“But there’s a fairly strict rule on the shoulder charge … now and it’s going to be interesting on the ruck interpretation as well.

“We’ve seen it’s been a lot faster at club level this year. We’re just going to have to figure out the referees in the first 10 minutes or so, to see what they’re allowing in the ruck.

“State of Origin, traditionally, is a bit slower. They allow a bit more work on the ground. “

Smith indicated he wanted match officials to be less pedantic than they are at club level. “I think State of Origin’s a better game when there’s a bit more flowing footy,” he said.

“As long as there’s nothing illegal (where they say) ‘let’s sweep that under the carpet’.

“I think the fans would like to see a free-flowing game, rather than the ref pulling his whistle out every two minutes.”

Smith described last year’s performance by the Maroons as the worst in their seven-year winning run.

He said the effect of a pending assault investigation on interchange forward Ben Te’o remained somewhat unknown.

“There’s no way any of us are going to know how he’s going to go out and play,” Smith said.

“But from as far as I’ve seen this week, he’s a really good place. He’s had the opportunity to get back down to Sydney, he’s gone to his house, he’s settled in, it’s been a really good week for him.

“It’s been a nice distraction for him. I think it’s been good for him to get into camp and get his head on his preparation for this game.”

Speaking about Queensland’s likely approach, Smith said: “We just want to be careful with the width that we play and the style of footy we play.

“We don’t want to be too expansive in game one and turn the ball over and get put into touch.”

Meanwhile, Storm coach Craig Bellamy yesterday admitted that backing up after a long break has been a problem at the club for “18 months, even two years”.

He said on Sunday night he expected Cronulla five-eighth Todd Carney to be “out to prove a few people wrong over his Origin non-selection” when the sides clash at AAMI Park.

Bellamy said he was “a bit surprised” by Carney’s snubbing but “there’s no-one better than Laurie Daley to pick the NSW five-eighth”.

The coach said he would have little hesitation in resting Origin players who pulled up sore, and stressed he was eager to give stalwart Brett Finch a game somewhere.

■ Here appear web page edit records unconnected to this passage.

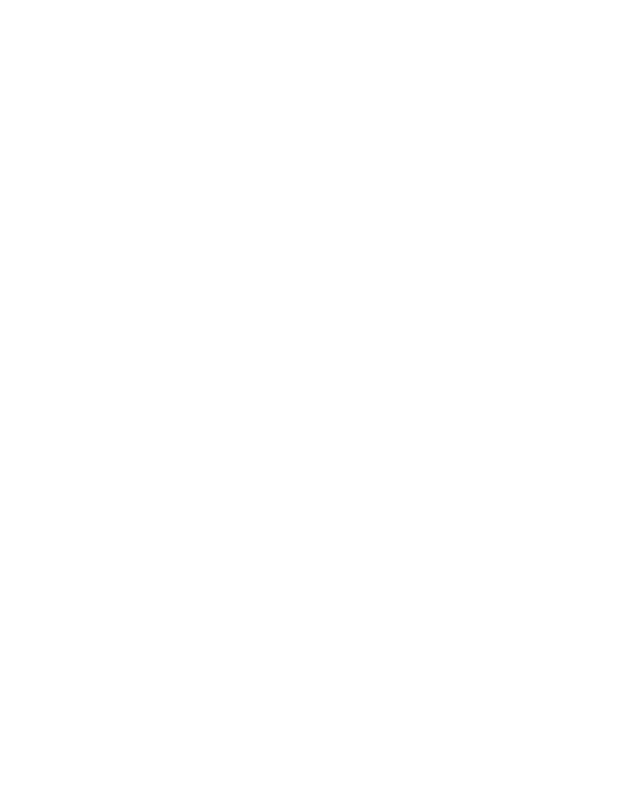
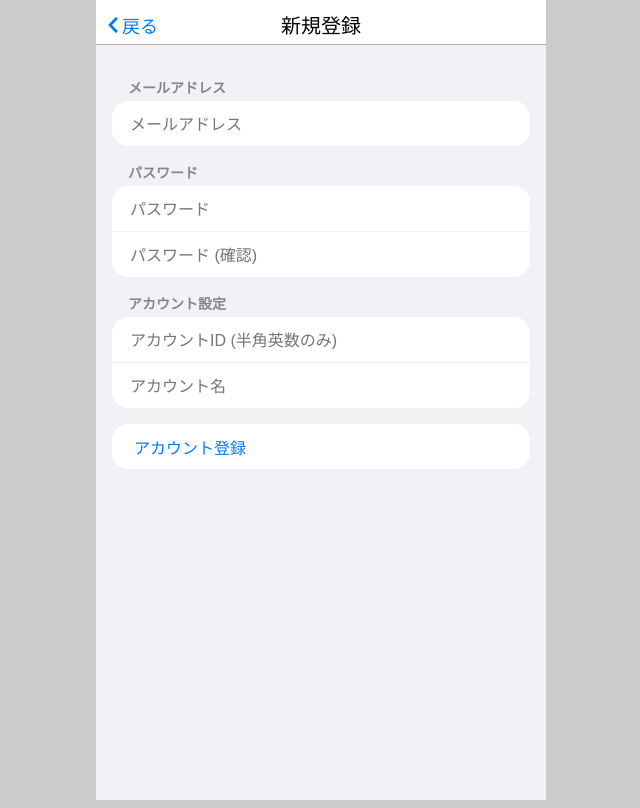
Before and after one commit to k7ubb/mahjonglog-react, a React (Vite) app: page /app/register in a window 1280 px wide. Before the commit this address had no page. Shown: the whole page, without its empty margins (319-959 px from the left). Built offline with nearby package versions, Linux system fonts and the light colour scheme; no server answers.

Commit message:
アカウント登録機能を作成

```diff
--- a/package.json
+++ b/package.json
@@ -10,9 +10,11 @@
 		"preview": "vite preview"
 	},
 	"dependencies": {
+		"firebase": "^11.0.2",
 		"react": "^18.3.1",
 		"react-dom": "^18.3.1",
 		"react-icons": "^5.3.0",
+		"react-loading": "^2.0.3",
 		"react-router-dom": "^6.28.0"
 	},
 	"devDependencies": {
--- a/src/App.tsx
+++ b/src/App.tsx
@@ -1,6 +1,8 @@
 import { BrowserRouter, Route, Routes } from 'react-router-dom';
 import { IndexPage } from './components/Pages/IndexPage';
 import { AppIndexPage } from './components/Pages/AppIndexPage';
+import { AppLoginPage } from './components/Pages/AppLoginPage';
+import { AppRegisterPage } from './components/Pages/AppRegisterPage';
 
 function App() {
 	return (
@@ -13,6 +15,8 @@
 			<Routes>
 				<Route path="/" element={<IndexPage />} />
 				<Route path="/app" element={<AppIndexPage />} />
+				<Route path="/app/login" element={<AppLoginPage />} />
+				<Route path="/app/register" element={<AppRegisterPage />} />
 			</Routes>
 		</BrowserRouter>
 	);
--- a/src/components/Pages/AppIndexPage.tsx
+++ b/src/components/Pages/AppIndexPage.tsx
@@ -1,10 +1,13 @@
-import { AppWindow } from '../Templates/AppWindow';
+import { AppWindow, ListGroup, ListItem } from '../Templates/AppWindow';
 
 export const AppIndexPage: React.FC = () => {
 	return (
 		<>
-			<AppWindow title="麻雀戦績共有アプリ" backTo="/">
-				<p></p>
+			<AppWindow title="麻雀戦績共有アプリ">
+				<ListGroup title={'アカウント'}>
+					<ListItem linkTo="/app/login">ログイン</ListItem>
+					<ListItem linkTo="/app/register">新規登録</ListItem>
+				</ListGroup>
 			</AppWindow>
 		</>
 	);
--- /dev/null
+++ b/src/components/Pages/AppLoginPage.tsx
@@ -0,0 +1,59 @@
+import { useState } from 'react';
+import { AppWindow, ListGroup, ListItem } from '../Templates/AppWindow';
+
+export const AppLoginPage: React.FC = () => {
+	const [emailOrAccountId, setEmailOrAccountId] = useState('');
+	const [password, setPassword] = useState('');
+	const [error, setError] = useState<string | null>(null);
+	const [disabled, setDisabled] = useState(false);
+
+	return (
+		<>
+			<AppWindow title="ログイン" backTo="/app">
+				<form
+					onSubmit={async (e) => {
+						e.preventDefault();
+						setDisabled(true);
+						try {
+							await new Promise((resolve) => setTimeout(resolve, 1000));
+						} catch (e) {
+							setError((e as Error).message);
+						} finally {
+							setDisabled(false);
+						}
+					}}
+				>
+					<ListGroup>
+						<ListItem>
+							<input
+								required
+								type="text"
+								pattern="^[a-zA-Z0-9\-_@\.]+$"
+								placeholder="アカウントID / メールアドレス"
+								value={emailOrAccountId}
+								onChange={(e) => setEmailOrAccountId(e.target.value)}
+							/>
+						</ListItem>
+						<ListItem>
+							<input
+								required
+								type="password"
+								placeholder="パスワード"
+								value={password}
+								onChange={(e) => setPassword(e.target.value)}
+							/>
+						</ListItem>
+					</ListGroup>
+
+					<ListGroup {...(error && { error })}>
+						<ListItem>
+							<button type="submit" disabled={disabled}>
+								ログイン
+							</button>
+						</ListItem>
+					</ListGroup>
+				</form>
+			</AppWindow>
+		</>
+	);
+};
--- /dev/null
+++ b/src/components/Pages/AppRegisterPage.tsx
@@ -0,0 +1,106 @@
+import { useState } from 'react';
+import { useNavigate } from 'react-router-dom';
+import { AppWindow, ListGroup, ListItem } from '../Templates/AppWindow';
+import { useHandleRegister } from '../../usecase/useHandleRegister';
+
+export const AppRegisterPage: React.FC = () => {
+	const navigate = useNavigate();
+	const { submitLogin } = useHandleRegister();
+	const [email, setEmail] = useState('');
+	const [password, setPassword] = useState('');
+	const [passwordCheck, setPasswordCheck] = useState('');
+	const [accountID, setAccountID] = useState('');
+	const [accountName, setAccountName] = useState('');
+	const [error, setError] = useState<string | null>(null);
+	const [loading, setLoading] = useState(false);
+
+	return (
+		<>
+			<AppWindow title="新規登録" backTo="/app" loading={loading}>
+				<form
+					onSubmit={async (e) => {
+						e.preventDefault();
+						setLoading(true);
+						try {
+							await submitLogin({
+								email,
+								password,
+								passwordCheck,
+								accountID,
+								accountName,
+							});
+							navigate('/app');
+						} catch (e) {
+							setError((e as Error).message);
+						} finally {
+							setLoading(false);
+						}
+					}}
+				>
+					<ListGroup title="メールアドレス">
+						<ListItem>
+							<input
+								required
+								type="email"
+								placeholder="メールアドレス"
+								value={email}
+								onChange={(e) => setEmail(e.target.value)}
+							/>
+						</ListItem>
+					</ListGroup>
+
+					<ListGroup title="パスワード">
+						<ListItem>
+							<input
+								required
+								type="password"
+								placeholder="パスワード"
+								value={password}
+								onChange={(e) => setPassword(e.target.value)}
+							/>
+						</ListItem>
+						<ListItem>
+							<input
+								required
+								type="password"
+								placeholder="パスワード (確認)"
+								value={passwordCheck}
+								onChange={(e) => setPasswordCheck(e.target.value)}
+							/>
+						</ListItem>
+					</ListGroup>
+
+					<ListGroup title="アカウント設定">
+						<ListItem>
+							<input
+								required
+								type="text"
+								pattern="^[a-zA-Z0-9\-_\@\.]+$"
+								placeholder="アカウントID (半角英数のみ)"
+								value={accountID}
+								onChange={(e) => setAccountID(e.target.value)}
+							/>
+						</ListItem>
+						<ListItem>
+							<input
+								required
+								type="text"
+								placeholder="アカウント名"
+								value={accountName}
+								onChange={(e) => setAccountName(e.target.value)}
+							/>
+						</ListItem>
+					</ListGroup>
+
+					<ListGroup {...(error && { error })}>
+						<ListItem>
+							<button type="submit" disabled={loading}>
+								アカウント登録
+							</button>
+						</ListItem>
+					</ListGroup>
+				</form>
+			</AppWindow>
+		</>
+	);
+};
--- a/src/components/Templates/AppWindow.module.css
+++ b/src/components/Templates/AppWindow.module.css
@@ -24,7 +24,7 @@
 
 .appWindow {
 	margin: auto;
-	padding: 8px;
+	padding: 16px;
 	width: 100%;
 	box-sizing: border-box;
 	max-width: 450px;
@@ -34,10 +34,10 @@
 
 .header {
 	position: sticky;
-	top: -8px;
-	margin: -8px -8px 0;
+	top: -16px;
+	margin: -16px -16px 32px;
 	padding-top: 10px;
-	width: calc(100% + 16px);
+	width: calc(100% + 32px);
 	height: 34px;
 	background: var(--app-color-background2);
 	border-bottom: 1px solid var(--app-color-main2);
@@ -61,3 +61,73 @@
 	color: var(--app-color-accent);
 	text-decoration: none;
 }
+
+.listtitle {
+	margin-left: 16px;
+	margin-bottom: 4px;
+	font-size: 14px;
+	font-weight: bold;
+	color: var(--app-color-gray);
+}
+
+.listgroup {
+	display: block;
+	padding: 0 !important;
+	position: relative;
+	width: 100%;
+	box-sizing: border-box;
+	padding: 16px;
+	margin-bottom: 16px;
+	border-radius: 16px;
+	background: var(--app-color-background2);
+}
+
+.listitem {
+	display: flex;
+	position: relative;
+	font-size: 16px;
+	padding-left: 16px;
+	height: 45px;
+	line-height: 45px;
+	color: var(--app-color-main);
+	text-decoration: none;
+}
+
+.listitem:not(:first-child) {
+	border-top: 1px solid var(--app-color-background);
+}
+
+.listitem svg {
+	margin-left: auto;
+	padding: 16px;
+}
+
+.listitem.button {
+	color: var(--app-color-accent);
+}
+
+.listitem input,
+.listitem select {
+	border: none;
+	width: calc(100% - 16px);
+	height: calc(100% - 8px);
+	margin: 4px 0;
+	font-size: 16px;
+	background: transparent;
+}
+
+.listitem button {
+	width: calc(100% - 16px);
+	text-align: left;
+	background: transparent;
+	border: none;
+	font-size: 16px;
+	color: var(--app-color-accent);
+}
+
+.loading {
+	position: absolute;
+	top: 50%;
+	left: 50%;
+	transform: translate(-50%, -50%);
+}
--- a/src/components/Templates/AppWindow.tsx
+++ b/src/components/Templates/AppWindow.tsx
@@ -1,21 +1,83 @@
 import { Link } from 'react-router-dom';
-import { FaChevronLeft } from "react-icons/fa";
+import { FaChevronLeft, FaChevronRight } from 'react-icons/fa';
+import ReactLoading from 'react-loading';
 import style from './AppWindow.module.css';
 
-type Props = {
+export const AppWindow = ({
+	title,
+	backTo,
+	children,
+	loading,
+}: {
 	title: string;
-  backTo?: string;
+	backTo?: string;
 	children?: React.ReactNode;
+	loading?: boolean;
+}) => {
+	return (
+		<>
+			<div className={style.appWindow}>
+				<div className={style.header}>
+					{backTo && (
+						<Link to={backTo}>
+							<FaChevronLeft />
+							戻る
+						</Link>
+					)}
+					<h1>{title}</h1>
+				</div>
+				{children}
+			</div>
+			{loading && (
+				<div className={style.loading}>
+					<ReactLoading type="spin" color="#999999" />
+				</div>
+			)}
+		</>
+	);
 };
 
-export const AppWindow = ({ title, backTo, children }: Props) => {
+export const ListGroup = ({
+	title,
+	error,
+	children,
+}: {
+	title?: string;
+	error?: string;
+	children?: React.ReactNode;
+}) => {
 	return (
-		<div className={style.appWindow}>
-			<div className={style.header}>
-        {backTo && <Link to={backTo}><FaChevronLeft />戻る</Link>}
-				<h1>{title}</h1>
-			</div>
+		<>
+			{title && <div className={style.listtitle}>{title}</div>}
+			{error && (
+				<div className={style.listtitle} style={{ color: '#f00' }}>
+					{error}
+				</div>
+			)}
+			<div className={style.listgroup}>{children}</div>
+		</>
+	);
+};
+
+export const ListItem = ({
+	linkTo,
+	onClick,
+	children,
+}: {
+	linkTo?: string;
+	onClick?: () => void;
+	children?: React.ReactNode;
+}) => {
+	return linkTo ? (
+		<Link to={linkTo} className={style.listitem}>
+			{children}
+			<FaChevronRight />
+		</Link>
+	) : onClick ? (
+		<div className={`${style.listitem} ${style.button}`} onClick={onClick}>
 			{children}
 		</div>
+	) : (
+		<div className={`${style.listitem}`}>{children}</div>
 	);
 };
--- /dev/null
+++ b/src/lib/firebase.ts
@@ -0,0 +1,12 @@
+import { initializeApp } from 'firebase/app';
+
+const firebaseConfig = {
+	apiKey: import.meta.env.VITE_FIREBASE_API_KEY,
+	authDomain: import.meta.env.VITE_FIREBASE_AUTH_DOMAIN,
+	projectId: import.meta.env.VITE_FIREBASE_PROJECT_ID,
+	storageBucket: import.meta.env.VITE_FIREBASE_STORAGE_BUCKET,
+	messagingSenderId: import.meta.env.VITE_FIREBASE_MESSAGING_SENDER_ID,
+	appId: import.meta.env.VITE_FIREBASE_APP_ID,
+};
+
+export const FirebaseApp = initializeApp(firebaseConfig);
--- /dev/null
+++ b/src/repository/registerRepository.ts
@@ -0,0 +1,49 @@
+import {
+	getFirestore,
+	collection,
+	doc,
+	getDocs,
+	setDoc,
+	query,
+} from 'firebase/firestore';
+import {
+	getAuth,
+	createUserWithEmailAndPassword,
+	onAuthStateChanged,
+} from 'firebase/auth';
+import { FirebaseApp } from '../lib/firebase';
+
+export const checkAccountIDExist = async (accountID: string) => {
+	(
+		await getDocs(query(collection(getFirestore(FirebaseApp), 'account')))
+	).forEach((doc) => {
+		if (doc.data().accountID === accountID) {
+			throw new Error('このアカウントIDは使われています');
+		}
+	});
+};
+
+export const registerAccount = async ({
+	email,
+	password,
+	accountID,
+	accountName,
+}: {
+	email: string;
+	password: string;
+	accountID: string;
+	accountName: string;
+}) => {
+	await createUserWithEmailAndPassword(getAuth(), email, password);
+	const auth = getAuth();
+	onAuthStateChanged(auth, async (user) => {
+		if (!user) {
+			throw new Error('アカウント登録に失敗しました');
+		}
+		await setDoc(doc(getFirestore(FirebaseApp), 'account', user.uid), {
+			email,
+			accountID,
+			accountName,
+		});
+	});
+};
--- /dev/null
+++ b/src/usecase/useHandleRegister.ts
@@ -0,0 +1,28 @@
+import {
+	checkAccountIDExist,
+	registerAccount,
+} from '../repository/registerRepository';
+
+export const useHandleRegister = () => {
+	const submitLogin = async ({
+		email,
+		password,
+		passwordCheck,
+		accountID,
+		accountName,
+	}: {
+		email: string;
+		password: string;
+		passwordCheck: string;
+		accountID: string;
+		accountName: string;
+	}) => {
+		if (password !== passwordCheck) {
+			throw new Error('パスワードが一致しません');
+		}
+		await checkAccountIDExist(accountID);
+		await registerAccount({ email, password, accountID, accountName });
+	};
+
+	return { submitLogin };
+};
```
Also changed, not shown: 1 other file (tests, documents, lock files or other folders).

“(The season) has been frustrating for him but it’s been frustrating for me too because he definitely deserves a place there,” Bellamy said.

“Last year, I don’t think the non-Origin players stepped up as well as they usually do. That was definitely an issue.”

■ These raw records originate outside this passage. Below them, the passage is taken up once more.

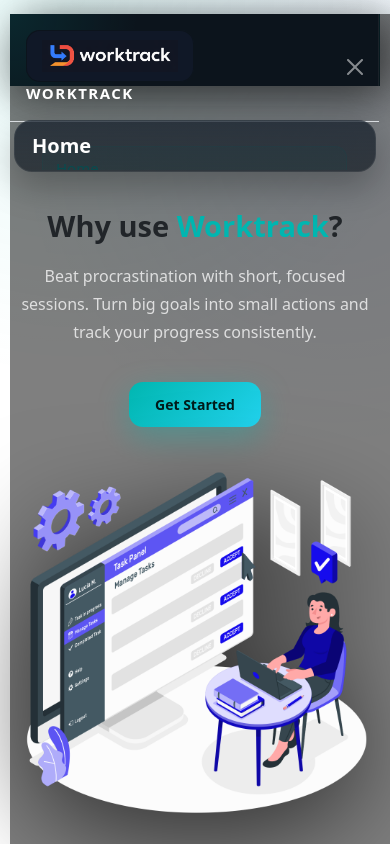
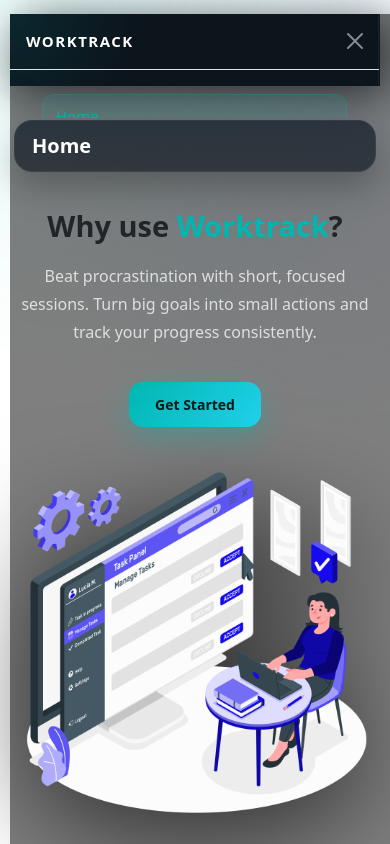
Before and after one commit to vinukjithsara/Task-Maneger, a React (Vite) app: page / in a window 390 px wide. Both pictures are taken after a click on the button 344 px from the left and 50 px from the top of the page. Shown: the top 844 px of the page. Built offline with nearby package versions, Linux system fonts and the light colour scheme.

Commit message:
Unified WorkTrack layout and improved responsive U222I

```diff
--- a/src/components/Navbar.tsx
+++ b/src/components/Navbar.tsx
@@ -34,14 +34,9 @@
         </button>
 
         {/* OFFCANVAS */}
-        <div className="offcanvas offcanvas-start text-bg-dark worktrack-offcanvas" id="offcanvasNavbar">
+        <div className="offcanvas offcanvas-start text-bg-dark" id="offcanvasNavbar">
           <div className="offcanvas-header border-bottom">
-            <div className="offcanvas-brand">
-              <div className="logo-pill">
-                <img src={logo} alt="WorkTrack logo" />
-              </div>
-              <h5 className="offcanvas-title">WORKTRACK</h5>
-            </div>
+            <h5 className="offcanvas-title">WORKTRACK</h5>
             <button
               type="button"
               className="btn-close btn-close-white"
```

Filed for: THE AGE

Bellamy Slams Storm

Melbourne - Craig BellamyBy STEVE MASCORD

MELBOURNE are only playing football when they are in trouble and defending poorly on both sides of the field, according to their coach Craig Bellamy.

Bellamy has backed captain Cameron Smith’s criticism of the Storm’s attitude in the wake of the streak-ending 24-20 loss to Canberra but also pointed to technical problems.

The Melbourne threequarterline missed a combined 15 tackles at AAMI Park on Saturday

“You don’t mind getting beaten but I just thought we’ve been asking for that result for a few weeks.” Bellamy says.

“Our last couple of games, particularly at home, we’ve only started playing with a bit of enthusiasm, determination and commitment when we’ve got behind.

“That’s been a bit of a trend … we ran out of luck.

“We’ve got to make sure we get some 80 minute performances and not just start playing when we’re in trouble.”

Problem two: giving away cheap penalties. “We had Canberra down on their tryline three times in the first half and gave away a cheap penalty, just for not being back the 10 or going too early,” he said.

“That’s not what we do. We let them off the hook, we didn’t build any pressure.”

Problem three: defence. “That’s one thing. Some of their tries out wide … I don’t know whether soft’s the right word but they were too easy.

“We certainly weren’t working together, on the left edge in the first half and the right edge in the second.

“Having said that, it’s not an easy position to defend in – the centres and the wing. You’ve always got decisions to make. The big guys in the middle, it’s easier, they’ve got to tackle someone running straight at them.

“When you make decisions you’ve got to make them together and we certainly didn’t do that so it’s something we’ll be working on.’

Filed for: RUGBY LEAGUE WEEK